The program stems from the Michigan Historic Preservation Office (MHPO).

Constructed in 1907 and first manned in 1908, the lighthouse became automated in 1977 and was left to the elements. Since 2015, the Rock of Ages Lighthouse Preservation Society (ROALPS) has worked to reopen it.

“We were founded to restore Rock of Ages Lighthouse and to eventually open its doors to the public for the first time,” said ROALPS Executive Director David Gerth. “That is our ultimate goal.”

The society received $46,000 in MLAP grant money, which they matched with a required 50% contribution of $23,000. ROALPS plans to hire a contractor to paint the exterior, which will allow interior work to continue by halting water infiltration.

“This is very specialized work,” continued Gerth. “There aren’t many people out there that paint lighthouses, especially remote ones like this on Lake Superior. It’s really hard to get out there. Just the sheer difficulty of getting out to the lighthouse is quite the task.”

ROALPS hopes to have the lighthouse open in two to three years.

Meanwhile, the Keweenaw County Historical Society (KCHS) is moving forward at the Eagle Harbor Lighthouse. Built in 1871, the bricks of the lighthouse are beginning to deteriorate, especially the painted bricks facing the lake.

“It’s been painted since 1913 because the sailors wanted to have a contrasting color to our red brick,” said KCHS Vice President Karen Hintz. “Because of brick and the way it is, and when the paint has adhered to it, it has a lot of moisture problems that cause deterioration.”

The KCHS received $60,000 dollars, with a match of $39,000, which will be partly used to replace the bricks. It will also be used for roof water diversion and interior renovation, among other improvements.

However, the work on the lighthouse will continue for much longer.

“It’s a continuing project,” added Hintz. “We’ll always have a plan for the next thing we’re going to do. Because when you have a 150-year-old building, there is always a need for upkeep.”

For more information on ROALPS and their work on the Rock of Ages Lighthouse, check out their website by clicking here.
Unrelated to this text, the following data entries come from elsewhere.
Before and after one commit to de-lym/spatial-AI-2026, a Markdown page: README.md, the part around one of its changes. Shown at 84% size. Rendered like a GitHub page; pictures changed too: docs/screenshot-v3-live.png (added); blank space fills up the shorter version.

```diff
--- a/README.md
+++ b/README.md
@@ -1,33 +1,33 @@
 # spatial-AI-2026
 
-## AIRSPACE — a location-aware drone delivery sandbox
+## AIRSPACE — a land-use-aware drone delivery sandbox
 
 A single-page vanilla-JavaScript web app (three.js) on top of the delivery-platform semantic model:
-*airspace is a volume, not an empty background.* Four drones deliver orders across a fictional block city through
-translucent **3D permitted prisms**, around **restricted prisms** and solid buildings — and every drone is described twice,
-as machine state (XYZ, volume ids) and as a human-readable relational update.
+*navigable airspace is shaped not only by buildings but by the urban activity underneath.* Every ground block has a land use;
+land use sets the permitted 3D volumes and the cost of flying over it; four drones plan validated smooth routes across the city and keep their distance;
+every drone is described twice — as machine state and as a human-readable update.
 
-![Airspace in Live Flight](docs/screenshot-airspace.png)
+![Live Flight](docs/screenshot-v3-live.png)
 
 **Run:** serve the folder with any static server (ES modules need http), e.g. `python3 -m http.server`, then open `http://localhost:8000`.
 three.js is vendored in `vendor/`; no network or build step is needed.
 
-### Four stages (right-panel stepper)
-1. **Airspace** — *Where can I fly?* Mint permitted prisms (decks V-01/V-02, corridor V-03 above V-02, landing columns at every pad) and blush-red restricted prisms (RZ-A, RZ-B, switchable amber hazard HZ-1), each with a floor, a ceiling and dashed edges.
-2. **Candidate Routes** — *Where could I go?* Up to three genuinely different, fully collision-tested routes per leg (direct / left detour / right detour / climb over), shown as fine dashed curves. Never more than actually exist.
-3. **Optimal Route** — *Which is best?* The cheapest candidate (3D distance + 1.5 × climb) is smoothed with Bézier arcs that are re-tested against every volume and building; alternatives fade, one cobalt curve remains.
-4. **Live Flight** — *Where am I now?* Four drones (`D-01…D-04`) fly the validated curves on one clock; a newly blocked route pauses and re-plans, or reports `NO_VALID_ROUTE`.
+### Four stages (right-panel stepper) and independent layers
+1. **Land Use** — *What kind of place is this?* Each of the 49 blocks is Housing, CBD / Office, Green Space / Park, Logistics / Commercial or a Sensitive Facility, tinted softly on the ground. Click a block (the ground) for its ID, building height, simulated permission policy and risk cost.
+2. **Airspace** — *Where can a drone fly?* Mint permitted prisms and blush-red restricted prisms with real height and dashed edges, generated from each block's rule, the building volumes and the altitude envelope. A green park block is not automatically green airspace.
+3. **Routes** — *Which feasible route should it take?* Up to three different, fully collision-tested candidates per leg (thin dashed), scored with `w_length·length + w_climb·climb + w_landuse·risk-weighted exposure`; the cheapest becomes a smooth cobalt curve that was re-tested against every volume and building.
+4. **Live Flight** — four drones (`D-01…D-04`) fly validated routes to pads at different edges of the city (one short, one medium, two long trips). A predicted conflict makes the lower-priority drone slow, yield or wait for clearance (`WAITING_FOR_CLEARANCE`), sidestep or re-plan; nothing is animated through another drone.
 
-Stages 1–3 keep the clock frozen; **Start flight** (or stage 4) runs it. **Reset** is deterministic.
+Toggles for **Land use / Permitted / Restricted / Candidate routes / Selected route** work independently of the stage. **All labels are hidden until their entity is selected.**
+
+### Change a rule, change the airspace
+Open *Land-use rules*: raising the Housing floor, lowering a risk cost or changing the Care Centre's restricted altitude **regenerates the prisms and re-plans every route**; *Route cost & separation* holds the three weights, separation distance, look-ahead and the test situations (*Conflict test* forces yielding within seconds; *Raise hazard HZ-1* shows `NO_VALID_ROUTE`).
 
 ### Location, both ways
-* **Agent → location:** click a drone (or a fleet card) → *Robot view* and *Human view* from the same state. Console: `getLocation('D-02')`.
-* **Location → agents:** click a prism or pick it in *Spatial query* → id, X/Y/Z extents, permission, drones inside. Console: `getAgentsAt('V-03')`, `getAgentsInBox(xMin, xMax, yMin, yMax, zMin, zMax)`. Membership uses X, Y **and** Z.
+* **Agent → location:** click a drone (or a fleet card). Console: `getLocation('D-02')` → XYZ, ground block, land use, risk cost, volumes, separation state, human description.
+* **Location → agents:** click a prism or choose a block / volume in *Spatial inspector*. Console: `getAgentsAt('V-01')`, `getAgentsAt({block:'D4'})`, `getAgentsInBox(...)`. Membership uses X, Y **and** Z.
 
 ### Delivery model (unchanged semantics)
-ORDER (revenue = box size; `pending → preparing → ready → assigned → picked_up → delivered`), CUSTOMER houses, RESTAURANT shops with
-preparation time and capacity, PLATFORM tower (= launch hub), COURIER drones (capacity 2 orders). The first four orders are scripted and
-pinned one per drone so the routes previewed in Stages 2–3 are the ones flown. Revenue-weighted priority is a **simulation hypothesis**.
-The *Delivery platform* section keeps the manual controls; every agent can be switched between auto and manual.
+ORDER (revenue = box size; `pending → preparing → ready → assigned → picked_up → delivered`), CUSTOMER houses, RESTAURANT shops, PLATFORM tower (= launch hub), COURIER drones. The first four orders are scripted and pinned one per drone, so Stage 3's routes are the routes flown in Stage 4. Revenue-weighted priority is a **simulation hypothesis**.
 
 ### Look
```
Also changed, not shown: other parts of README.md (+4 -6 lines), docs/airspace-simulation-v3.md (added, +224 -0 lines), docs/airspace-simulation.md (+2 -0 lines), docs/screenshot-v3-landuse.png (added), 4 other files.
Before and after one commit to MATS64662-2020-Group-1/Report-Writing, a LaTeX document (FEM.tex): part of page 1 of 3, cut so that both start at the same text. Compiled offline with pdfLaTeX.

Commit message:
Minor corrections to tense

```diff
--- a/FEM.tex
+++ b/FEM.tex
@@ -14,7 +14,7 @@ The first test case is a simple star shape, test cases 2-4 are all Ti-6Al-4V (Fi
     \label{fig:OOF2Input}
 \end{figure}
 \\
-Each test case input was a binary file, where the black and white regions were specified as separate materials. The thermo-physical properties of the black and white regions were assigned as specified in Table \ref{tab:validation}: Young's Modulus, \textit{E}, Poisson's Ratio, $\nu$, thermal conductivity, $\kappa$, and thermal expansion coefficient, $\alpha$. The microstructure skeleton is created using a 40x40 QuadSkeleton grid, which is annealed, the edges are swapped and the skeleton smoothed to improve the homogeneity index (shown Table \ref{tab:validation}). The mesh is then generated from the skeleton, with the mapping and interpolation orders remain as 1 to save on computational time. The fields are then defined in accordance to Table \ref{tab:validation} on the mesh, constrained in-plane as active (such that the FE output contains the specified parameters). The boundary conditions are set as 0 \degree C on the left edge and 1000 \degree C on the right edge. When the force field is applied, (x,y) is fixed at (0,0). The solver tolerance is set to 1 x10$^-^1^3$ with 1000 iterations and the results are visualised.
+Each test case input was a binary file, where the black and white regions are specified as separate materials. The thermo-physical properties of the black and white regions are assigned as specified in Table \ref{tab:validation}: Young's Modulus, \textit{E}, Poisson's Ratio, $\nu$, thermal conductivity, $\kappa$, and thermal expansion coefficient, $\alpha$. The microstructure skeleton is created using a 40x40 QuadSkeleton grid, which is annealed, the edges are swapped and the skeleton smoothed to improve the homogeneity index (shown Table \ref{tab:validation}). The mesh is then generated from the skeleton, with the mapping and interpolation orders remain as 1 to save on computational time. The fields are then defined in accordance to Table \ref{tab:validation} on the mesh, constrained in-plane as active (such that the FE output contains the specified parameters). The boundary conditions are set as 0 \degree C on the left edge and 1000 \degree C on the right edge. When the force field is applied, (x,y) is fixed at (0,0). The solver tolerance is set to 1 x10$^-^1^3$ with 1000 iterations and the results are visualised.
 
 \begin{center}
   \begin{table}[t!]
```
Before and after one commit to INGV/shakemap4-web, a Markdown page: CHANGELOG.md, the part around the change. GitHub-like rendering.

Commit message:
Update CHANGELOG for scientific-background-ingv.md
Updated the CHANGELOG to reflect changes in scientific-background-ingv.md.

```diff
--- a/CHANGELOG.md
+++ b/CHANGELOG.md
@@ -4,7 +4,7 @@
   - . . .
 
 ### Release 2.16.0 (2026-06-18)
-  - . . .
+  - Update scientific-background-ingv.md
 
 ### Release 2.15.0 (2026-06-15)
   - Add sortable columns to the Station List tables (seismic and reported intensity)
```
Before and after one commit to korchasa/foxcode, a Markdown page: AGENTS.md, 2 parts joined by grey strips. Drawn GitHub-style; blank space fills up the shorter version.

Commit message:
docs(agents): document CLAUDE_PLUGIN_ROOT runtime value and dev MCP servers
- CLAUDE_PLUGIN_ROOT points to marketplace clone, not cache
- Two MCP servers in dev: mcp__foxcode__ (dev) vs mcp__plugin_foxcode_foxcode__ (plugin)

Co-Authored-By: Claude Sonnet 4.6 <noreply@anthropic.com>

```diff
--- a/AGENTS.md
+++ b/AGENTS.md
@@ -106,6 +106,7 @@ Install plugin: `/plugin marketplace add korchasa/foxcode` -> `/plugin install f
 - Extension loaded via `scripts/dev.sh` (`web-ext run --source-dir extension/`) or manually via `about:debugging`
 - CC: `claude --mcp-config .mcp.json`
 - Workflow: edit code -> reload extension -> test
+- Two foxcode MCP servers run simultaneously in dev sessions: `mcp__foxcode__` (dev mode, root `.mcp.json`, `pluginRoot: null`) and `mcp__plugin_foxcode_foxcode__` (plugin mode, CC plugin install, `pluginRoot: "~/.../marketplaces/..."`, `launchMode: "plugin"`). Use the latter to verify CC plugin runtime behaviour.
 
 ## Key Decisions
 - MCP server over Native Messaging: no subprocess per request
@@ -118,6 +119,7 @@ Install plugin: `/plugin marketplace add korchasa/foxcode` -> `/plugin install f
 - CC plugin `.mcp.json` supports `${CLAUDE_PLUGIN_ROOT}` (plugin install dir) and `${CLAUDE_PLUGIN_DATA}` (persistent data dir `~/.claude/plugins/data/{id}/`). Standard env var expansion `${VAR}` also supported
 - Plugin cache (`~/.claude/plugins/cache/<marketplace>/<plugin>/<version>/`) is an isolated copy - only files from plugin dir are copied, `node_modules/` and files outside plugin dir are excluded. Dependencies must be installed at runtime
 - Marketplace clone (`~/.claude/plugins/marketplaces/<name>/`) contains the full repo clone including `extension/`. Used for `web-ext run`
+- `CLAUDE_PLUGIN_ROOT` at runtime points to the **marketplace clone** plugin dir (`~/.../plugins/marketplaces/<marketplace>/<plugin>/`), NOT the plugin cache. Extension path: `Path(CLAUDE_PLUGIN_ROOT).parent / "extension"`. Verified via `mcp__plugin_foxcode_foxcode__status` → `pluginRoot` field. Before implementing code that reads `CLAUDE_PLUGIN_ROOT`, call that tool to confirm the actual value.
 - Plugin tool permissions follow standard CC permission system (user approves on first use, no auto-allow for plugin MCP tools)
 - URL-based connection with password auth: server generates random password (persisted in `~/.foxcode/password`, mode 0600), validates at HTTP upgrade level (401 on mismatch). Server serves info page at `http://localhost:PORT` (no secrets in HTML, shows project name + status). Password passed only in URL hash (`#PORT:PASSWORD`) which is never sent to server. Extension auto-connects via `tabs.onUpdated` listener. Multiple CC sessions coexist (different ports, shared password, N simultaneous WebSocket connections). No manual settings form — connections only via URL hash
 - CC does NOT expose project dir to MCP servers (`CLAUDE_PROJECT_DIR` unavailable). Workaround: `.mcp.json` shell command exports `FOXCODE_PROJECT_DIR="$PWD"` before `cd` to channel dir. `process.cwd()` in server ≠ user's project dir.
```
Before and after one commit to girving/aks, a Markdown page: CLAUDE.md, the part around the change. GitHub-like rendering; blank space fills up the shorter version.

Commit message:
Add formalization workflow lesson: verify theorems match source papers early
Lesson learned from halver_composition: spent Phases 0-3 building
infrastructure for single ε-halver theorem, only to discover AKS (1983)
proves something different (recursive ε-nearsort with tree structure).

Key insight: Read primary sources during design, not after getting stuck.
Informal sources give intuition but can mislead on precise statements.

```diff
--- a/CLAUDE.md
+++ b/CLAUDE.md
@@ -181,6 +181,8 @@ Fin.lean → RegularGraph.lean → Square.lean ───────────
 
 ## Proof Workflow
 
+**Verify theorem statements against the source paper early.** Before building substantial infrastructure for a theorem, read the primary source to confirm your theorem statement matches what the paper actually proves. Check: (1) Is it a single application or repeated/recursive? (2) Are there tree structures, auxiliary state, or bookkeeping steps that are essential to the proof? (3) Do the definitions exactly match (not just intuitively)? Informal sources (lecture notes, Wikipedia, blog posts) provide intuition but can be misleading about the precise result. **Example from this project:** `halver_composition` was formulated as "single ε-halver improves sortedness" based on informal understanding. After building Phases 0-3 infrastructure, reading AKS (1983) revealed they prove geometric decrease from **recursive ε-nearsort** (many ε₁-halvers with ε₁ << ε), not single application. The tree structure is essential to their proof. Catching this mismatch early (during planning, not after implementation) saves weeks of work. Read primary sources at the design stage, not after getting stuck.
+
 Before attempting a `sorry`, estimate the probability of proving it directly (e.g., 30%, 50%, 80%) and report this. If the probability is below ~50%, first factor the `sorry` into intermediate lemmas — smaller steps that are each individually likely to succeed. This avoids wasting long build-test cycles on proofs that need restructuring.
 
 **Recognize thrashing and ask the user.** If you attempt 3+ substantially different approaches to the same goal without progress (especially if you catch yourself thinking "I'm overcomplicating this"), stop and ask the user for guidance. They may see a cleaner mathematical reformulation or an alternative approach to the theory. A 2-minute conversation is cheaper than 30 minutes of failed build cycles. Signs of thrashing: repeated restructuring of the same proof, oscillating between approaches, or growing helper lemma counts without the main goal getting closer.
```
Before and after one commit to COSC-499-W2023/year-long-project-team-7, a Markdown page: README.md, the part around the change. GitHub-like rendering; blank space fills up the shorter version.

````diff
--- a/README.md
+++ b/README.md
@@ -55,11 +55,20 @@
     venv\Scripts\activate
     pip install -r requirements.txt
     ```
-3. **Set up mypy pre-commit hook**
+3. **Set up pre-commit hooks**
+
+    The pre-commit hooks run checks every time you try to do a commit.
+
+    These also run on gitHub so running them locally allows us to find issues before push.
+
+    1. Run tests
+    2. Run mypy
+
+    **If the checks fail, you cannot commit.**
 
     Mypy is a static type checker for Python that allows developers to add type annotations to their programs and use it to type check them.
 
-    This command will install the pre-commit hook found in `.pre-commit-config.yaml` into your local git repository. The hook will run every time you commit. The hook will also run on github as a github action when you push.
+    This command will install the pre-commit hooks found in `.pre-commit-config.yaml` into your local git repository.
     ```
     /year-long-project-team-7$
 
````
For additional information on the Eagle Harbor Lighthouse and the KCHS, check out their website by clicking here.